Many in our sector have spoken out about racial inequality, but the Black Lives Matter campaign shows we need to do much more

Theresa mohammed bw 2018

Racist violence against people of colour is again at the forefront of the news and mass media. This has re-opened the debate on the painful truth about racial inequality. The basic fact is that the colour of your skin shapes your life chances. A real part of that oppression is that at regular intervals, black, indigenous and people of colour are compelled to keep reminding society of this unfairness and discrimination.

The killing of George Floyd and the deaths of many other African-Americans has immeasurably raised the profile of this issue to such an extent that millions are prepared to demonstrate on the streets despite the ongoing coronavirus pandemic and the serious risk to their health.

This has resulted in an examination of racial inequality in all aspects of our lives and has confirmed that quiet anti-racism is not enough. We need to reach out to our friends and colleagues and look at our working and business practices closely.

Many of us have been trapped inside an intellectual bubble. We believe that because we are not racist that everyone else thinks the same way 

As you would expect, most construction businesses will outwardly project anti-racist statements and usually engage in schemes in their local communities that are designed to improve diversity. However, a brief look around any company website, boardroom or networking event confirms that black and ethnic minority people are not represented in any significant way within construction at any level and certainly not in senior management positions.

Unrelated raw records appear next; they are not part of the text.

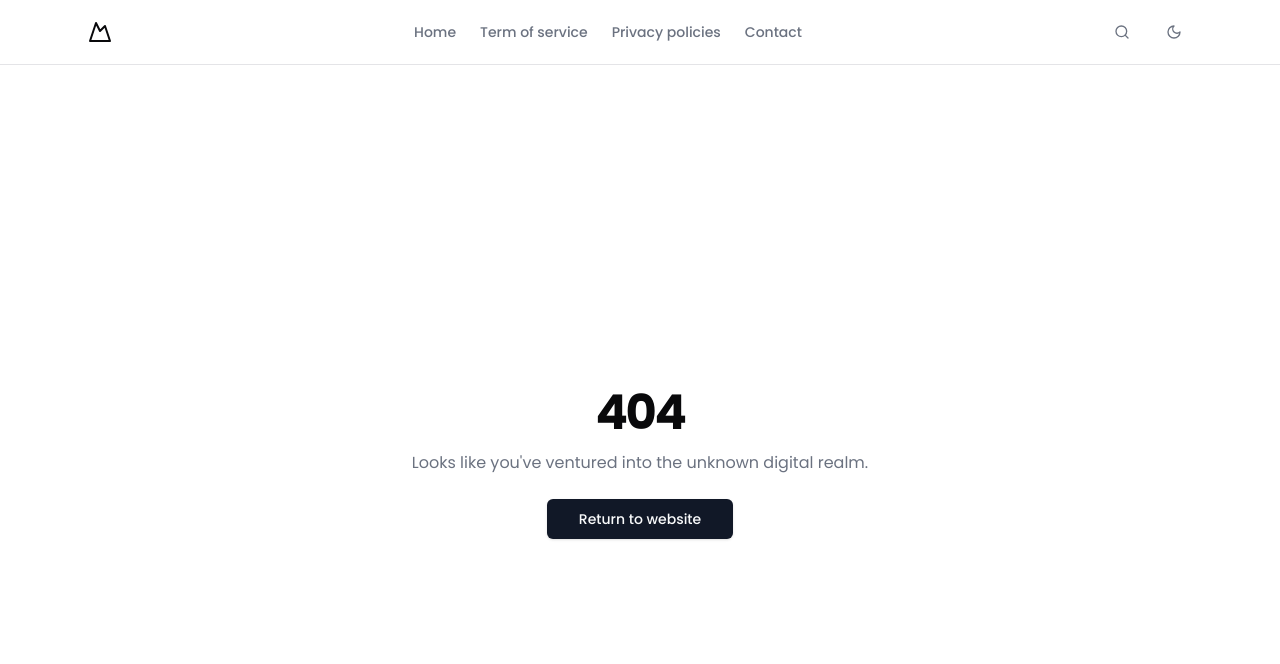
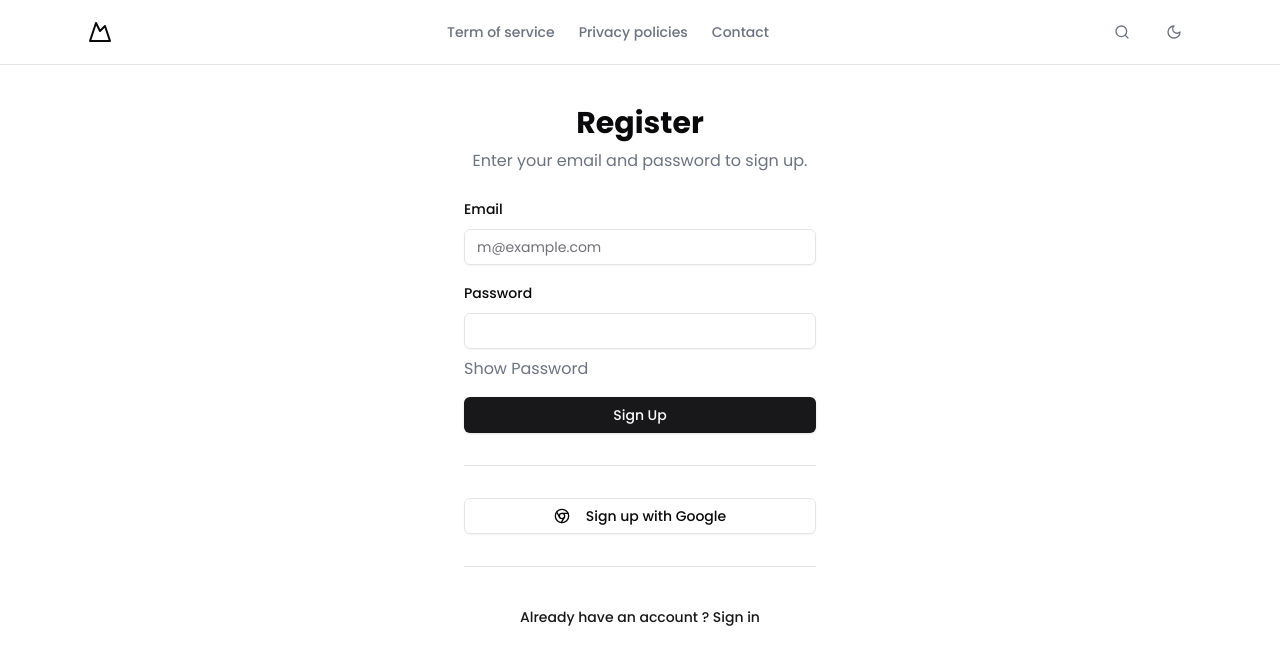
Before and after one commit to Wamiq7/MERN-Template-Frontend, a React (Vite) app: page /register in a window 1280 px wide. Before the commit this address had no page. Shown: the top 664 px of the page. Built offline with nearby package versions, Linux system fonts and the light colour scheme.

Commit message:
register user and react hook form

```diff
--- a/src/components/Navbar.tsx
+++ b/src/components/Navbar.tsx
@@ -16,21 +16,16 @@ import { setTheme } from "@/store/features/theme/themeSlice";
 const navLinks = [
   {
     id: 1,
-    title: "Home",
-    url: "/",
-  },
-  {
-    id: 2,
     title: "Term of service",
     url: "/term-of-service",
   },
   {
-    id: 3,
+    id: 2,
     title: "Privacy policies",
     url: "/privacy-policy",
   },
   {
-    id: 4,
+    id: 3,
     title: "Contact",
     url: "/contact-us",
   },
@@ -48,7 +43,7 @@ export default function Navbar() {
   return (
     <header className="sticky top-0 z-50 w-full border-b bg-white dark:border-gray-800 dark:bg-gray-950">
       <div className="container mx-auto flex h-16 max-w-6xl items-center justify-between px-4 md:px-6">
-        <Link to="#" className="flex items-center gap-2">
+        <Link to="/" className="flex items-center gap-2">
           <Mountain className="h-6 w-6" />
           <span className="sr-only">React-Vite</span>
         </Link>
--- a/src/pages/public/login/index.tsx
+++ b/src/pages/public/login/index.tsx
@@ -3,6 +3,7 @@ import { Input } from "@/components/ui/input";
 import { Label } from "@/components/ui/label";
 import { Separator } from "@/components/ui/separator";
 import { ChromeIcon } from "lucide-react";
+import { Link } from "react-router-dom";
 
 export default function LoginPage() {
   return (
@@ -41,6 +42,14 @@ export default function LoginPage() {
             </Button>
           </a>
         </div>
+        <Separator className="my-8" />
+        <div className="space-y-4">
+          <Link to={"/register"}>
+            <Button variant="link" className="w-full">
+              Already have an account ? Sign up
+            </Button>
+          </Link>
+        </div>
       </div>
     </div>
   );
--- a/src/pages/public/register/index.tsx
+++ b/src/pages/public/register/index.tsx
@@ -2,9 +2,44 @@ import { Button } from "@/components/ui/button";
 import { Input } from "@/components/ui/input";
 import { Label } from "@/components/ui/label";
 import { Separator } from "@/components/ui/separator";
-import { ChromeIcon } from "lucide-react";
+import { ChromeIcon, Loader2 } from "lucide-react";
+import { Link } from "react-router-dom";
+import { useForm } from "react-hook-form";
+import { zodResolver } from "@hookform/resolvers/zod";
+import { registerSchema, RegisterSchemaType } from "@/shared/schema/register";
+import { useState } from "react";
+import { authService } from "@/shared/services/auth.service";
 
 export default function RegisterPage() {
+  const [passwordVisible, setPasswordVisible] = useState(false);
+
+  const {
+    register,
+    handleSubmit,
+    formState: { errors },
+  } = useForm<RegisterSchemaType>({
+    resolver: zodResolver(registerSchema),
+    defaultValues: {
+      email: "",
+      password: "",
+    },
+  });
+
+  const togglePasswordVisibility = () => setPasswordVisible(!passwordVisible);
+
+  const { mutateAsync: registerUser, isLoading } = authService.useRegister();
+
+  const onSubmit = (data: RegisterSchemaType) => {
+    const formData = new FormData();
+    formData.append("email", data.email);
+    formData.append("password", data.password);
+
+    registerUser({
+      email: formData.get("email") as string,
+      password: formData.get("password") as string,
+    });
+  };
+
   return (
     <div className="mt-10 mx-auto max-w-sm space-y-6 px-4">
       <div className="space-y-2 text-center">
@@ -14,7 +49,7 @@ export default function RegisterPage() {
         </p>
       </div>
       <div>
-        <div className="space-y-4">
+        <form onSubmit={handleSubmit(onSubmit)} className="space-y-4">
           <div className="space-y-2">
             <Label htmlFor="email">Email</Label>
             <Input
@@ -22,16 +57,39 @@ export default function RegisterPage() {
               type="email"
               placeholder="m@example.com"
               required
+              {...register("email")}
             />
+            {errors.email && (
+              <p className="text-red-500">{errors.email.message}</p>
+            )}
           </div>
           <div className="space-y-2">
             <Label htmlFor="password">Password</Label>
-            <Input id="password" type="password" required />
+            <Input
+              id="password"
+              type={passwordVisible ? "text" : "password"}
+              required
+              {...register("password")}
+            />
+            {errors.password && (
+              <p className="text-red-500">{errors.password.message}</p>
+            )}
+            <button
+              type="button"
+              onClick={togglePasswordVisibility}
+              className="text-gray-500 hover:text-gray-700"
+            >
+              {passwordVisible ? "Hide Password" : "Show Password"}
+            </button>
           </div>
-          <Button type="submit" className="w-full">
-            Sign Up
+          <Button type="submit" className="w-full" disabled={isLoading}>
+            {isLoading ? (
+              <Loader2 className="mr-2 h-4 w-4 animate-spin" />
+            ) : (
+              "Sign Up"
+            )}
           </Button>
-        </div>
+        </form>
         <Separator className="my-8" />
         <div className="space-y-4">
           <Button variant="outline" className="w-full">
@@ -39,6 +97,14 @@ export default function RegisterPage() {
             Sign up with Google
           </Button>
         </div>
+        <Separator className="my-8" />
+        <div className="space-y-4">
+          <Link to={"/"}>
+            <Button variant="link" className="w-full">
+              Already have an account ? Sign in
+            </Button>
+          </Link>
+        </div>
       </div>
     </div>
   );
--- a/src/routes/index.tsx
+++ b/src/routes/index.tsx
@@ -7,8 +7,8 @@ import { authService } from "@/shared/services/auth.service";
 const { useAuth } = authService;
 
 export const AppRoutes = () => {
-  // const isSignIn = useAuth();
-  const isSignIn = true;
+  const isSignIn = useAuth();
+  // const isSignIn = true;
   const routes = isSignIn ? privateRoutes : publicRoutes;
   const element = useRoutes([...routes, ...commonRoutes]);
   return <>{element}</>;
--- a/src/shared/repositories/auth.repository.ts
+++ b/src/shared/repositories/auth.repository.ts
@@ -1,23 +1,14 @@
 import type { AxiosResponse } from "axios";
 import { axiosInstance } from "../axios/axiosInstance";
 
-interface IGetPostList {
-  posts: Array<{
-    id: string;
-    title: string;
-    content: string;
-  }>;
-}
-
-interface IGetPostDetail {
-  id: string;
-  title: string;
-  content: string;
+export interface IRegister {
+  email: string;
+  password: string;
 }
 
 interface IAuthRepository {
   oauthCallback: () => Promise<void>;
-  getPostDetail: (postId: string) => Promise<IGetPostDetail>;
+  register: (data: IRegister) => Promise<void>;
 }
 
 export const authRepository: IAuthRepository = {
@@ -27,9 +18,13 @@ export const authRepository: IAuthRepository = {
     );
     return response.data;
   },
-  getPostDetail: async (postId: string) => {
-    const response: AxiosResponse<IGetPostDetail> = await axiosInstance.get(
-      `/posts/${postId}`
+  register: async (data: IRegister) => {
+    const response: AxiosResponse<void> = await axiosInstance.post(
+      "/api/auth/signup",
+      {
+        email: data.email,
+        password: data.password,
+      }
     );
     return response.data;
   },
--- /dev/null
+++ b/src/shared/schema/register.ts
@@ -0,0 +1,8 @@
+import { z } from "zod";
+
+export const registerSchema = z.object({
+  email: z.string().trim().email(),
+  password: z.string().min(8),
+});
+
+export type RegisterSchemaType = z.infer<typeof registerSchema>;
--- a/src/shared/services/auth.service.ts
+++ b/src/shared/services/auth.service.ts
@@ -1,11 +1,14 @@
 import { isUserAuthenticated } from "@/store/features/auth/authSlice";
 import { useAppSelector } from "@/store/hooks";
-import { useQuery } from "@tanstack/react-query";
+import { useMutation, useQuery } from "@tanstack/react-query";
 import { authRepository } from "../repositories/auth.repository";
+import { useToast } from "@/hooks/use-toast";
+import { useNavigate } from "react-router-dom";
 
 interface IAuthService {
   useAuth: () => boolean;
   useOAuthCallback: () => any;
+  useRegister: () => any;
 }
 
 export const authService: IAuthService = {
@@ -19,4 +22,25 @@ export const authService: IAuthService = {
       queryFn: () => authRepository.oauthCallback(),
     });
   },
+  useRegister: () => {
+    const { toast } = useToast();
+    const navigate = useNavigate();
+
+    return useMutation({
+      mutationFn: authRepository.register,
+      onSuccess: () => {
+        toast({
+          title: "Success",
+          description: "You have been registered successfully",
+        });
+        navigate("/");
+      },
+      onError: (error: any) => {
+        toast({
+          title: "Error",
+          description: error.response.data.message,
+        });
+      },
+    });
+  },
 };
```
Also changed, not shown: package.json (+9 -6 lines), 1 other file (tests, documents, lock files or other folders).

The undeniable truth is that many of us in construction have been trapped inside an intellectual bubble. We believe that because we are not racist and fully understand the huge benefit of diversity that everyone else thinks the same way and diversity will improve over time.

The lack of representation of minority groups in our sector and the slow rate of progress suggests we are wrong about that. That is not to say there have been no attempts to address this, there are so many trail blazing interest groups, companies and people in our sector with real passion about this issue such as Built by Us, Black Females In Architecture and the BPIC Network. Also, there are highly developed programmes seeking to promote and encourage diversity within businesses that incorporate regular presentations, events and celebrations. There have also been some incredibly eloquent points made by construction professionals and public statements showing real leadership on this issue. So many people within construction have spoken out about the need to show our support which is really important. But it is what we do next that counts.

We need to properly commit to this issue on a long-term basis and take positive action

We need to properly commit to this issue on a long-term basis and take positive action. That means targeting talented black and ethnic minority people when they are at school and continuing to mentor those individuals from that point onwards. There must be no doubt what is required of them and we must support their development the whole way through. This is much more than careers fairs and work experience. There is no point belatedly identifying to candidates the stringent entry requirements of some construction jobs when they have already sat the relevant exams and have not attained what is required. Similarly, there is no point funnelling high-achieving graduates into construction businesses and leaving them without any mentors or support. We also need to recognise that we need to attract talent into construction and hold on to those people to continue the innovation and development we need for the sector.

The ongoing support we offer people of colour also has to address pernicious racism and microaggression where it exists and make sure that the talented individuals of all races rise to the top. This may lead to very difficult conversations, but we need to be brave enough to have them. We have all been exposed to vile imagery on social media over the past few weeks. Rather than allowing ourselves to be paralysed with horror, let us channel our energies into taking action and making long lasting, transformational change.

Theresa Mohammed, partner Trowers & Hamlin